## Instructions to follow
Read through the records. Copy each line that has the word "personas".

== Segment start ==

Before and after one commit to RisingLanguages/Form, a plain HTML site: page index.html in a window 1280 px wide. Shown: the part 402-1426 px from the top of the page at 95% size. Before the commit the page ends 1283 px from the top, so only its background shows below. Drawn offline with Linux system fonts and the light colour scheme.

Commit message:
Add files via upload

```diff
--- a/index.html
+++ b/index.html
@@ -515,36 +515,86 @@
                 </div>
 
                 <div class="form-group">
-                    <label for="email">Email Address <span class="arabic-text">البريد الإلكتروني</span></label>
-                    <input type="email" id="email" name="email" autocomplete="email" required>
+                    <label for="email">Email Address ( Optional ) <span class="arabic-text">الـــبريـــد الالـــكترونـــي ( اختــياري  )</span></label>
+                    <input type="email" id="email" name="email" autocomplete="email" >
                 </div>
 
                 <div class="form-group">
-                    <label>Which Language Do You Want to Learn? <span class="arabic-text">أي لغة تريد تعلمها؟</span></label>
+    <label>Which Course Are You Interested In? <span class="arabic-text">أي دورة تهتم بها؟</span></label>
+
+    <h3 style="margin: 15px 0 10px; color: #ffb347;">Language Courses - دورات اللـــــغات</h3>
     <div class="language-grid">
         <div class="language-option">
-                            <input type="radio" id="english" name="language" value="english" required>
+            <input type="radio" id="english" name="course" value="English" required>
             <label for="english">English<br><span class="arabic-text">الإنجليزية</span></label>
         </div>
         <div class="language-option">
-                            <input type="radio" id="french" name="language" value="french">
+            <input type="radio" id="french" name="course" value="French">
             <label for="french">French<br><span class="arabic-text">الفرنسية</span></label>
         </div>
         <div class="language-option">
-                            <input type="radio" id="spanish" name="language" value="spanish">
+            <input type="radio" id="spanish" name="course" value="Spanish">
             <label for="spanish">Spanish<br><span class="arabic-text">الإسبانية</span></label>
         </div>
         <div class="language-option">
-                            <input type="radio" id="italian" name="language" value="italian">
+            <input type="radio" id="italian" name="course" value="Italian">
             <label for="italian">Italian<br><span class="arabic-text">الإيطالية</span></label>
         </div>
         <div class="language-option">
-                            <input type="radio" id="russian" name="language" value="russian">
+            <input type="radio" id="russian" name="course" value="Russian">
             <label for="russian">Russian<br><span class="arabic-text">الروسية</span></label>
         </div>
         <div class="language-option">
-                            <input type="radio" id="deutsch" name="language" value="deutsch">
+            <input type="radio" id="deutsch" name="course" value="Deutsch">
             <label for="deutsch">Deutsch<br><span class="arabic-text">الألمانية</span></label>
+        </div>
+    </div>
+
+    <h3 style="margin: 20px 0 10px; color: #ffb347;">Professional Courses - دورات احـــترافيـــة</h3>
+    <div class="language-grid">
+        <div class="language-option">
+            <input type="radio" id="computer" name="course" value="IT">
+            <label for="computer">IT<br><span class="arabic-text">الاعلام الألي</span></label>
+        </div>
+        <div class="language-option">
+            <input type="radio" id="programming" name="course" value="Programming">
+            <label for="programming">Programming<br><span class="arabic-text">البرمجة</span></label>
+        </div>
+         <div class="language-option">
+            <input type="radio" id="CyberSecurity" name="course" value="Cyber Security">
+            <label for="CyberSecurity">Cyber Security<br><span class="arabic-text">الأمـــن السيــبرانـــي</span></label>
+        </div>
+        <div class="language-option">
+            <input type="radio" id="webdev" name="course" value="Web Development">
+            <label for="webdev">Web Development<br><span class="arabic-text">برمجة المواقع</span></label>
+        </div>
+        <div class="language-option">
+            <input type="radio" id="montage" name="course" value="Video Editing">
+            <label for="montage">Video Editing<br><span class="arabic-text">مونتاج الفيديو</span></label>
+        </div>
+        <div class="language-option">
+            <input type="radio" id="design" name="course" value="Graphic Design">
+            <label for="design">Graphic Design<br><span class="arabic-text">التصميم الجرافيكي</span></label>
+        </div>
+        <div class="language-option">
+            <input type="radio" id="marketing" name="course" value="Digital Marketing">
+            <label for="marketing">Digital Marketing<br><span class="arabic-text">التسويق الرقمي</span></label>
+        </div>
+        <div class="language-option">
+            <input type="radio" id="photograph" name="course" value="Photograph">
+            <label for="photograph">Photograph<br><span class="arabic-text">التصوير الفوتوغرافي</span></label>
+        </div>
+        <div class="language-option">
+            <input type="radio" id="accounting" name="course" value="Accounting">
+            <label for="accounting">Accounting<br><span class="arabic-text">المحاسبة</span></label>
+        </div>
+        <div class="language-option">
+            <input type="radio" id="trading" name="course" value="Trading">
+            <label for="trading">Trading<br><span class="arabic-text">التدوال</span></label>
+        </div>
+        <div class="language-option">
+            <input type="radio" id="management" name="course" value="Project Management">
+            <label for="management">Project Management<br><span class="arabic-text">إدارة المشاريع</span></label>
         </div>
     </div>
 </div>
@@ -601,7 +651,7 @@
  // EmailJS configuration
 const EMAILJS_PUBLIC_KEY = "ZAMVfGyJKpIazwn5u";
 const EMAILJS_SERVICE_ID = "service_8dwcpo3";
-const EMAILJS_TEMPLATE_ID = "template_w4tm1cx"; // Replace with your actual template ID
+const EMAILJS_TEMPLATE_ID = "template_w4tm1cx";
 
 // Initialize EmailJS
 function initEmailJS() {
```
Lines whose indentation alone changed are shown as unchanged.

== Segment end ==
== Segment start ==

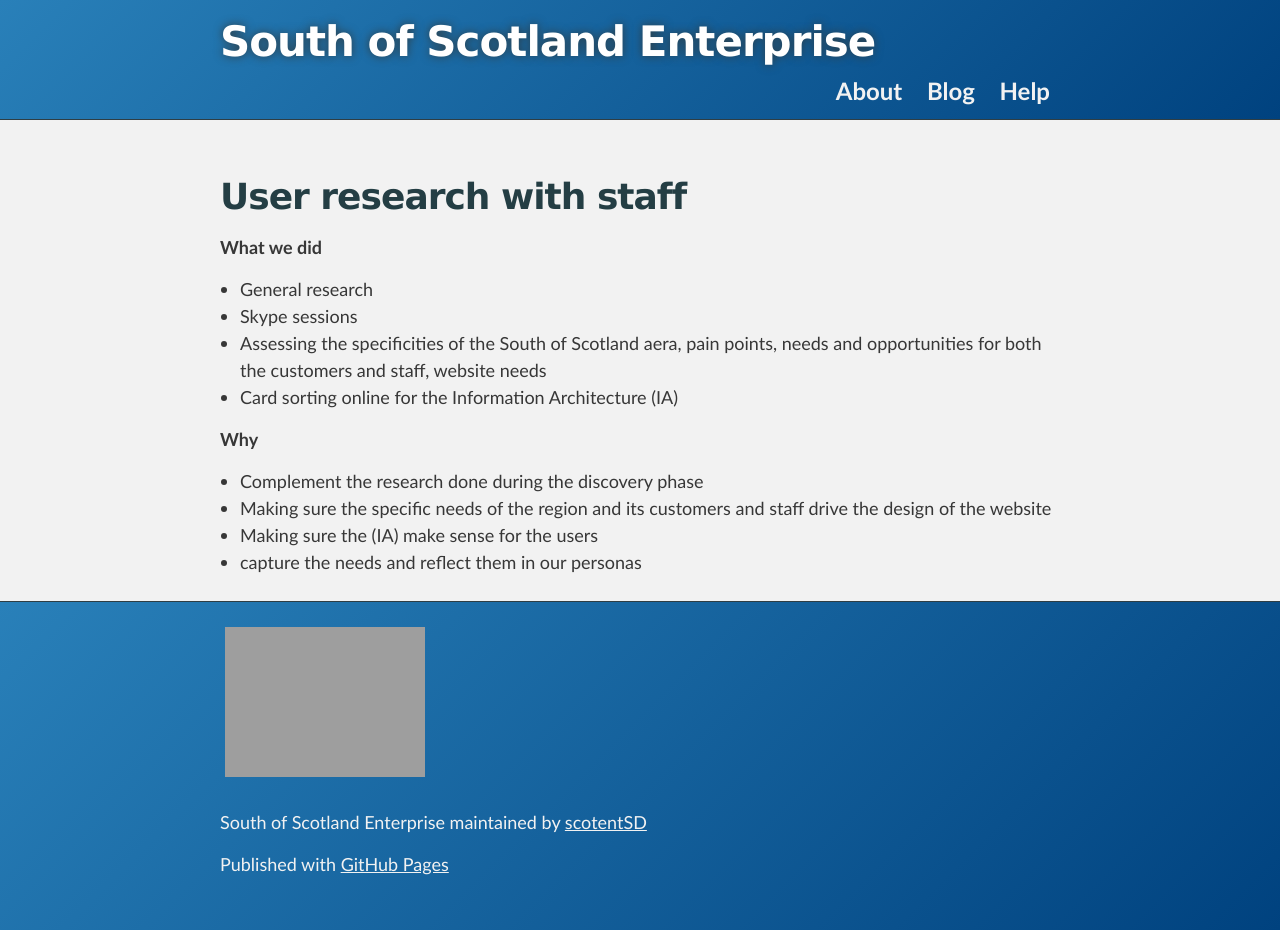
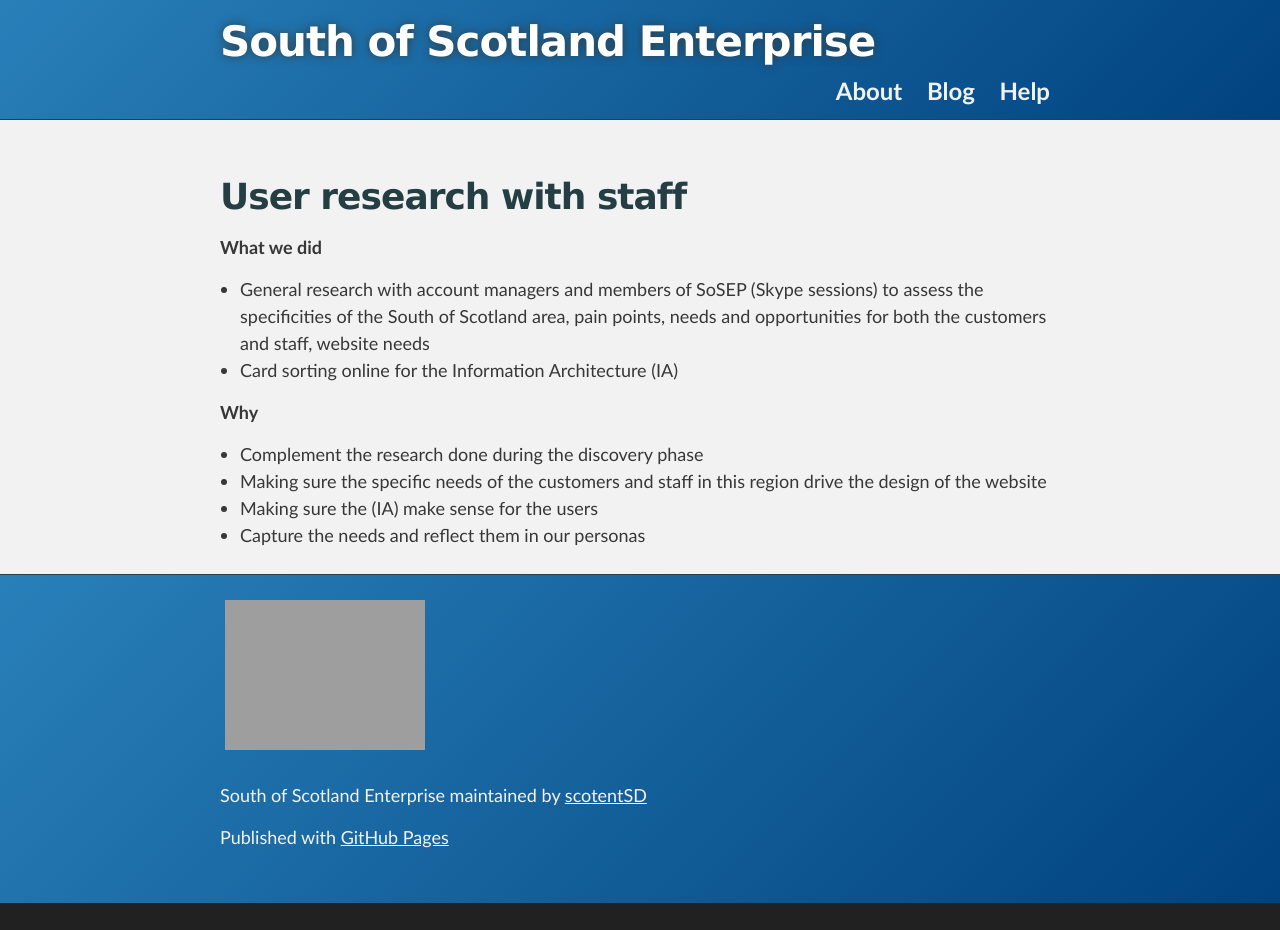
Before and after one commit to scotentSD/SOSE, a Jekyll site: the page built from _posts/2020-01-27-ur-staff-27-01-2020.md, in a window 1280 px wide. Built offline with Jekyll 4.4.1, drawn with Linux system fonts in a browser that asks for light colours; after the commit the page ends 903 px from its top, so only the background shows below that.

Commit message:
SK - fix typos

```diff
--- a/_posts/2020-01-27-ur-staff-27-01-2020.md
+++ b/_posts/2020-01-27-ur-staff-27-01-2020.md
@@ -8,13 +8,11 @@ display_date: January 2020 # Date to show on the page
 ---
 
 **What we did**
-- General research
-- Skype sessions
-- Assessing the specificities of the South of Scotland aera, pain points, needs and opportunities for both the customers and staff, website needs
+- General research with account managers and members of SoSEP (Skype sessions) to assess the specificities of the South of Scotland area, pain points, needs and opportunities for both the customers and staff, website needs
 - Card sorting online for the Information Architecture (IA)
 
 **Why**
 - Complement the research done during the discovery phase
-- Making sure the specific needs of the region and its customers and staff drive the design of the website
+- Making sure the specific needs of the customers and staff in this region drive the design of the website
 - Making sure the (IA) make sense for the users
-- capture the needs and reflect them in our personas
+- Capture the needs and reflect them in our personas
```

== Segment end ==
== Segment start ==

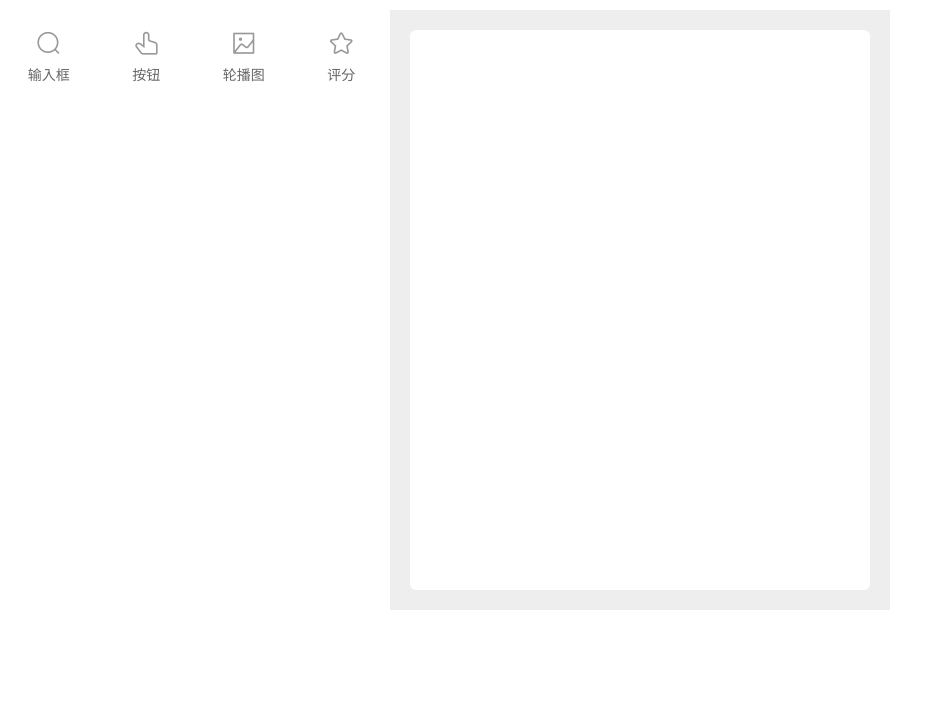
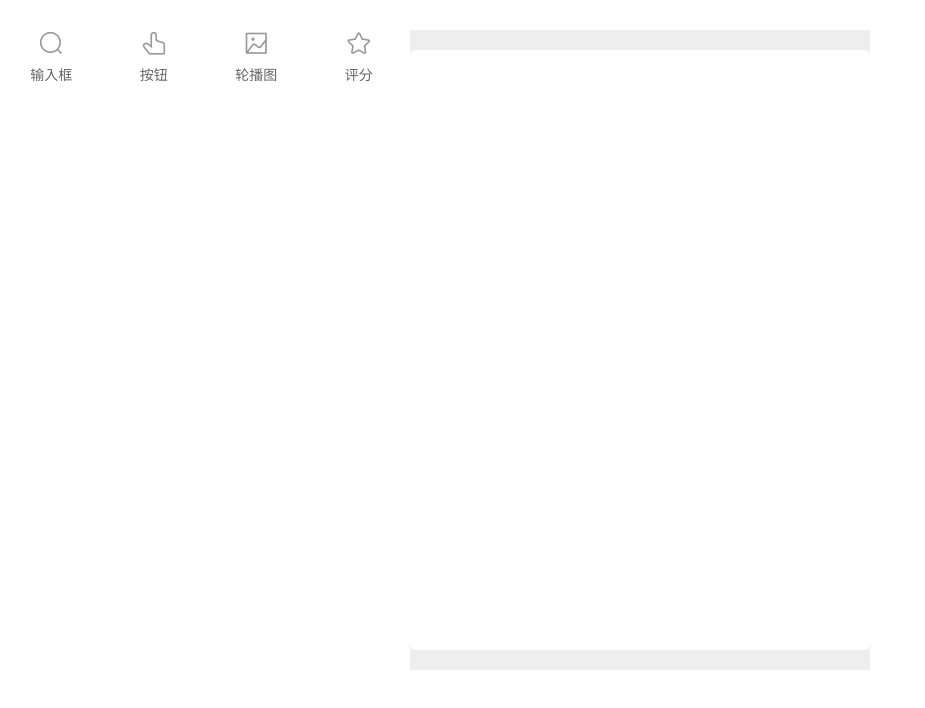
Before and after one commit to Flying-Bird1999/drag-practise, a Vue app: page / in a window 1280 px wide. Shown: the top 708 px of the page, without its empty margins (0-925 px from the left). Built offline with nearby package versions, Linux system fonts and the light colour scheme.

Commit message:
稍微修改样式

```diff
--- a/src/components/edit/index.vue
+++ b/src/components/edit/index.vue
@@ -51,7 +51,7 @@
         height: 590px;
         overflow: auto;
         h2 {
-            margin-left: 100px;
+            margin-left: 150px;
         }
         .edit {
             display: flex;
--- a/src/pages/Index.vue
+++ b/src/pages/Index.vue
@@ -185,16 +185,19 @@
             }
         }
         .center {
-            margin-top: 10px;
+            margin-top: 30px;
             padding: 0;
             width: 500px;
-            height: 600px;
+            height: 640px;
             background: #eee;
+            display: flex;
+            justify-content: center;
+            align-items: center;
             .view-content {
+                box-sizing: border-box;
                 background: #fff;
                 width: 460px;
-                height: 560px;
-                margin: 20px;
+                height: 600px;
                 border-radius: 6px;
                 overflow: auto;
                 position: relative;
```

== Segment end ==

## Result of the task
-- capture the needs and reflect them in our personas
+- Capture the needs and reflect them in our personas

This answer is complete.